The 141 got me going and the pinnacle was taking her to the Truckstar Festival in Holland. In the real world I got a job with a local firm driving an 8 wheeler around Essex for GB Finch. A fun job and I’m told I still hold plenty of fleet records. Drifting an 8 wheel tipper in wet mud is always good for morale.  

 I landed a job at HC Wilson Transport in the office and this was close to being what I wanted to do. Great people, great job and a great fleet. Routing trucks and securing loads all over Europe, Scandinavia and where ever the customer would pay, there’s a lot to learn in the world of international abnormal loads but it was rewarding. Oh the romance of international trucking! 

Moving on from Wilson’s having sold the 141 to raise a family, I went to Kersey Freight as fleet manager and holiday relief driver! Long days and on call 24 hours a day was rewarded with the odd spell back on the road doing two trips to Paris a week. Good times although I have to say back then crossing the channel was a breeze. 

 
Once again I got itchy feet and have now changed to the other side of the desk if you like and I have great job, spending my time talking about trucks to hauliers. Although not long after starting this dream job I did get offered the chance of being an owner driver again with a mini artic moving flash cars all over europa but age brings a certain amount thought and reality over what your spontaneous side wants to do. Funny old game, but I am a firm believer that once you get diesel in your veins you can’t get rid of it, hence the reason I’m trying to encourage my son to continue with his love of the local zoo and animals, but that’s the start of another hot topic in the press this week #lovethelorry. I now have friends across the UK and a couple else where in the world  through the blog and I find myself taking a big interest in driver friends daily trucking exploits to satisfy my never ending urge to go back on the road. I’ve not been a truck owner for a few years now and I feel like I have to say that in an AA meeting style! Hopefully in the next year or so I can get another retro show truck to help my marriage and stop me annoying Mrs Blog every weekend!! 
Anyway that’s me. Happy to talk trucks with anyone and I always question those who spend every day and night involved with trucks but still say that hate them.

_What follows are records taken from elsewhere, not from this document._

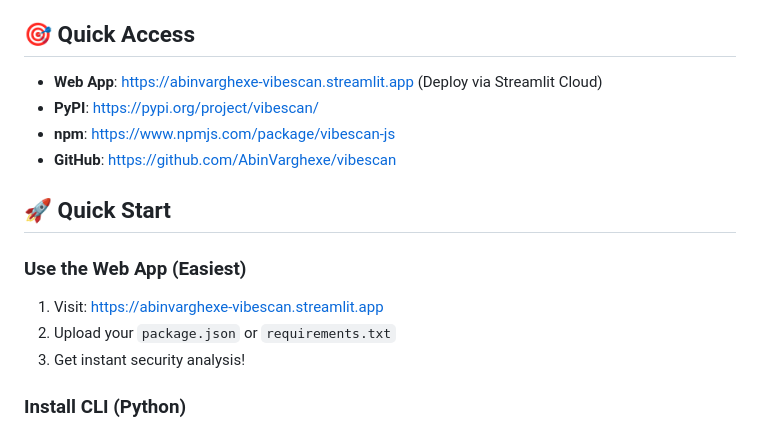
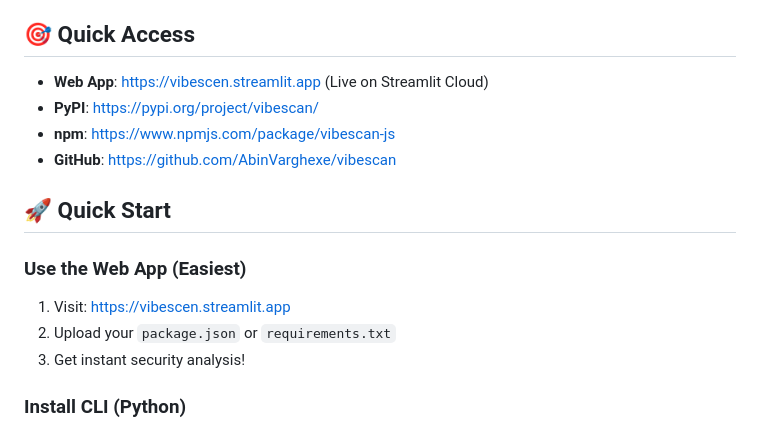
Before and after one commit to AbinVarghexe/vibescan, a Markdown page: INDEX.md, the part around the change. Drawn GitHub-style.

Commit message:
docs: add live Streamlit app URL (https://vibescen.streamlit.app)

```diff
--- a/INDEX.md
+++ b/INDEX.md
@@ -5,7 +5,7 @@ vibescan/
 
 ## 🎯 Quick Access
 
-- **Web App**: https://abinvarghexe-vibescan.streamlit.app (Deploy via Streamlit Cloud)
+- **Web App**: https://vibescen.streamlit.app (Live on Streamlit Cloud)
 - **PyPI**: https://pypi.org/project/vibescan/
 - **npm**: https://www.npmjs.com/package/vibescan-js
 - **GitHub**: https://github.com/AbinVarghexe/vibescan
@@ -13,7 +13,7 @@ vibescan/
 ## 🚀 Quick Start
 
 ### Use the Web App (Easiest)
-1. Visit: https://abinvarghexe-vibescan.streamlit.app
+1. Visit: https://vibescen.streamlit.app
 2. Upload your `package.json` or `requirements.txt`
 3. Get instant security analysis!
 
```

“Ever see a duck that couldn’t swim?!”

Wilson Wednesday 

  A little Wilson Wednesday just for a change. It was a bit of a last minute one but even so a few photos to keep you all on your toes. The bright red trucks of HC Wilson from Elmswell spend their weeks pounding the roads of the U.K. and Europe. For those who might be unfamiliar to WW, it’s a feature I’ve run since I once worked for said red trucked haulier. So starting us off is a photo from one of the Wilson brothers themselves. Simon Wilson is a secret truck spotter and I’m sure he has a vast collection of photos that he keeps to himself most of the time. This picture is of R60 HCW loaded in the yard with a chunky-spud of an excavator. This load looks like a UK job rather than an export/import.    First up on the road is driver Slim Godfrey and Doris DAF. Above is the export, an extendable load out to the Netherlands and then below is today’s reload and import from Germany back to the UK.

  
Next is top Wilson Subbie Mike Tasker and his delightful Scania R560. A true owner driver machine, all the bells, whistles and creature comforts and I would stake a claim that it is probably one of kind here in the UK. The spec list is huge and uses Scania’s vast experience of heavy transport to produce a truck that gives  Mr Tasker a truck capable of any job that HC Wilson give him. This is a fairly modest reload from the Middle East….sorry the Middle East of Germany!

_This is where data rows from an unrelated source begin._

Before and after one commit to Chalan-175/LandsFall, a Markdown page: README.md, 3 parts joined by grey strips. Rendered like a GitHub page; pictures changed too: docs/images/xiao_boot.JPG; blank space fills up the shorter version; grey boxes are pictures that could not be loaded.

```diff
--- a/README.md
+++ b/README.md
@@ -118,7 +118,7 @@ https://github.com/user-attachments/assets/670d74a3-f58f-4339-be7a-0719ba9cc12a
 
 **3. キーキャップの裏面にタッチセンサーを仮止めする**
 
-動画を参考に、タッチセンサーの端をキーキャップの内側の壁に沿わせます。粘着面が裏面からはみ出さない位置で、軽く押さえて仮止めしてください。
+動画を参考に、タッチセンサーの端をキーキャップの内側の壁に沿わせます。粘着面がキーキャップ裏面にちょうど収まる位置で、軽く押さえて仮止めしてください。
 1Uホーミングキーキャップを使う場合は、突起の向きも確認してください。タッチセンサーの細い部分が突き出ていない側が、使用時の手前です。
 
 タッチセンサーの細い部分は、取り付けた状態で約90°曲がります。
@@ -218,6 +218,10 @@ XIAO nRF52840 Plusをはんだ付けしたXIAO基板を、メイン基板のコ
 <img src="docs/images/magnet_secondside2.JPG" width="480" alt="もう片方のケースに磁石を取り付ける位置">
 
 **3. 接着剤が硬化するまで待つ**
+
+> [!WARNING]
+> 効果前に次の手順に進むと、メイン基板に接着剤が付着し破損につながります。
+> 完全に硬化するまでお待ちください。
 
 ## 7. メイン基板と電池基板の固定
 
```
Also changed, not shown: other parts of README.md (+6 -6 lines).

It’s not all Germany UK work, although reading this blog you could begin to think so. Driver Geordie and his truck, European Charger, have been on UK work today, running about delivering new CAT machines from Purfleet to Cannock. Looks a treat!  

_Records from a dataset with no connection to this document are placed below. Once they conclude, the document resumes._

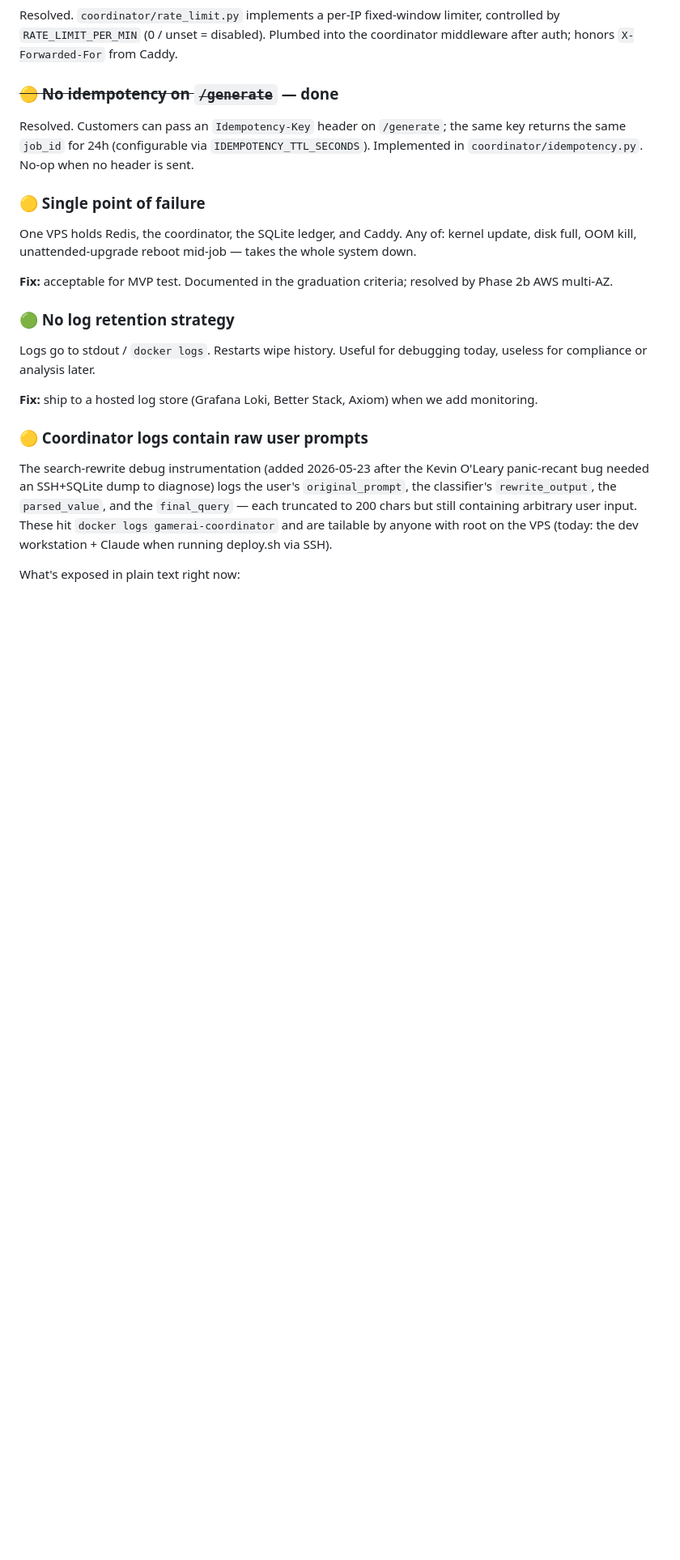
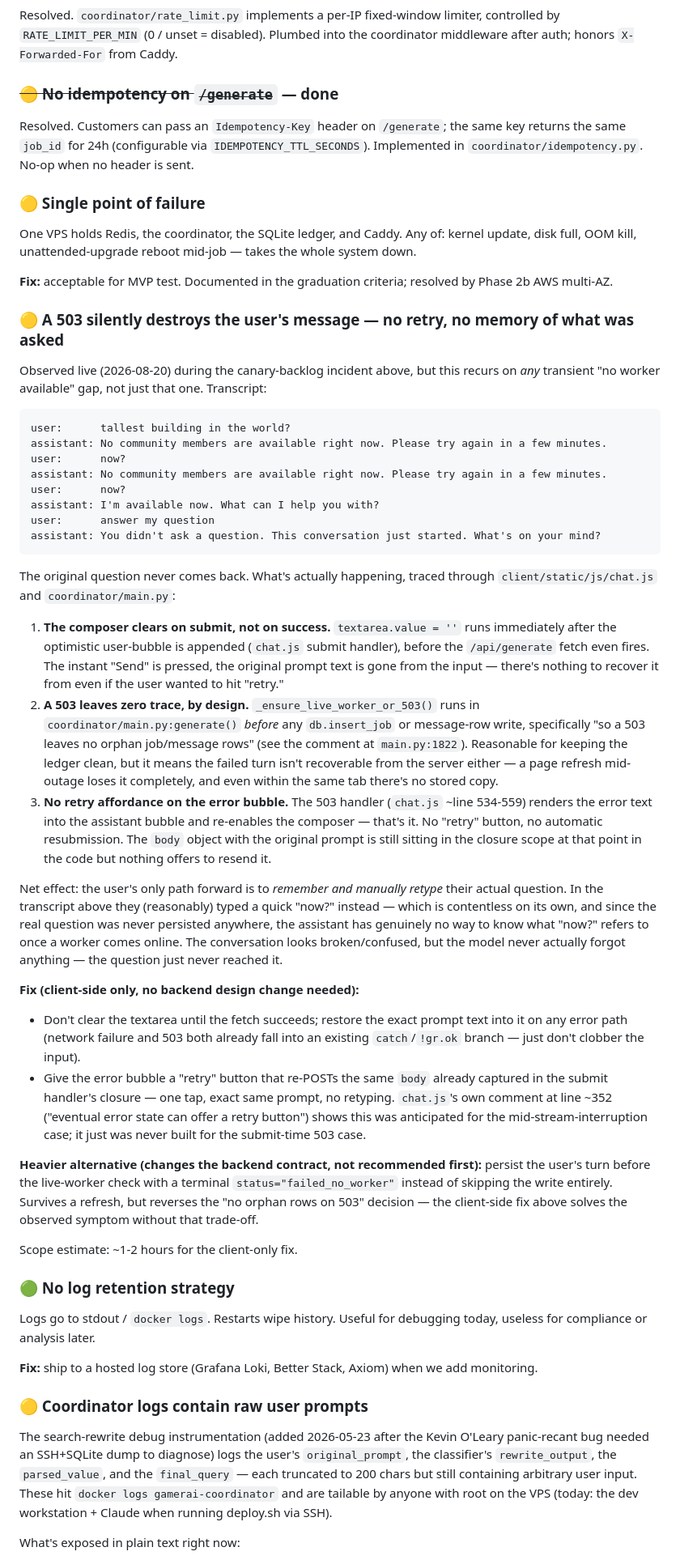
Before and after one commit to Hyrumdrums/GamerAI, a Markdown page: docs/project-gaps.md, the part around the change. Shown at 81% size. GitHub-like rendering; blank space fills up the shorter version.

Commit message:
docs: record the 503-loses-the-users-message UX gap
A 503 clears the composer immediately and leaves no server-side
trace (by design, to avoid orphan job/message rows), with no retry
affordance on the error bubble. Observed live during the canary-
backlog incident: a user's real question gets silently dropped and
is unrecoverable once a worker comes back online.

````diff
--- a/docs/project-gaps.md
+++ b/docs/project-gaps.md
@@ -399,6 +399,76 @@ mid-job — takes the whole system down.
 
 **Fix:** acceptable for MVP test. Documented in the graduation
 criteria; resolved by Phase 2b AWS multi-AZ.
+
+### 🟡 A 503 silently destroys the user's message — no retry, no memory of what was asked
+
+Observed live (2026-08-20) during the canary-backlog incident above, but
+this recurs on *any* transient "no worker available" gap, not just that
+one. Transcript:
+
+```
+user:      tallest building in the world?
+assistant: No community members are available right now. Please try again in a few minutes.
+user:      now?
+assistant: No community members are available right now. Please try again in a few minutes.
+user:      now?
+assistant: I'm available now. What can I help you with?
+user:      answer my question
+assistant: You didn't ask a question. This conversation just started. What's on your mind?
+```
+
+The original question never comes back. What's actually happening,
+traced through `client/static/js/chat.js` and `coordinator/main.py`:
+
+1. **The composer clears on submit, not on success.** `textarea.value = ''`
+   runs immediately after the optimistic user-bubble is appended
+   (`chat.js` submit handler), before the `/api/generate` fetch even
+   fires. The instant "Send" is pressed, the original prompt text is
+   gone from the input — there's nothing to recover it from even if the
+   user wanted to hit "retry."
+2. **A 503 leaves zero trace, by design.** `_ensure_live_worker_or_503()`
+   runs in `coordinator/main.py:generate()` *before* any `db.insert_job`
+   or message-row write, specifically "so a 503 leaves no orphan
+   job/message rows" (see the comment at `main.py:1822`). Reasonable for
+   keeping the ledger clean, but it means the failed turn isn't
+   recoverable from the server either — a page refresh mid-outage loses
+   it completely, and even within the same tab there's no stored copy.
+3. **No retry affordance on the error bubble.** The 503 handler
+   (`chat.js` ~line 534-559) renders the error text into the assistant
+   bubble and re-enables the composer — that's it. No "retry" button, no
+   automatic resubmission. The `body` object with the original prompt is
+   still sitting in the closure scope at that point in the code but
+   nothing offers to resend it.
+
+Net effect: the user's only path forward is to *remember and manually
+retype* their actual question. In the transcript above they
+(reasonably) typed a quick "now?" instead — which is contentless on its
+own, and since the real question was never persisted anywhere, the
+assistant has genuinely no way to know what "now?" refers to once a
+worker comes online. The conversation looks broken/confused, but the
+model never actually forgot anything — the question just never reached
+it.
+
+**Fix (client-side only, no backend design change needed):**
+- Don't clear the textarea until the fetch succeeds; restore the exact
+  prompt text into it on any error path (network failure and 503 both
+  already fall into an existing `catch`/`!gr.ok` branch — just don't
+  clobber the input).
+- Give the error bubble a "retry" button that re-POSTs the same `body`
+  already captured in the submit handler's closure — one tap, exact
+  same prompt, no retyping. `chat.js`'s own comment at line ~352
+  ("eventual error state can offer a retry button") shows this was
+  anticipated for the mid-stream-interruption case; it just was never
+  built for the submit-time 503 case.
+
+**Heavier alternative (changes the backend contract, not recommended
+first):** persist the user's turn before the live-worker check with a
+terminal `status="failed_no_worker"` instead of skipping the write
+entirely. Survives a refresh, but reverses the "no orphan rows on 503"
+decision — the client-side fix above solves the observed symptom
+without that trade-off.
+
+Scope estimate: ~1-2 hours for the client-only fix.
 
 ### 🟢 No log retention strategy
 
````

Thanks to all the drivers who took part, we mustn’t leave it as long next time!!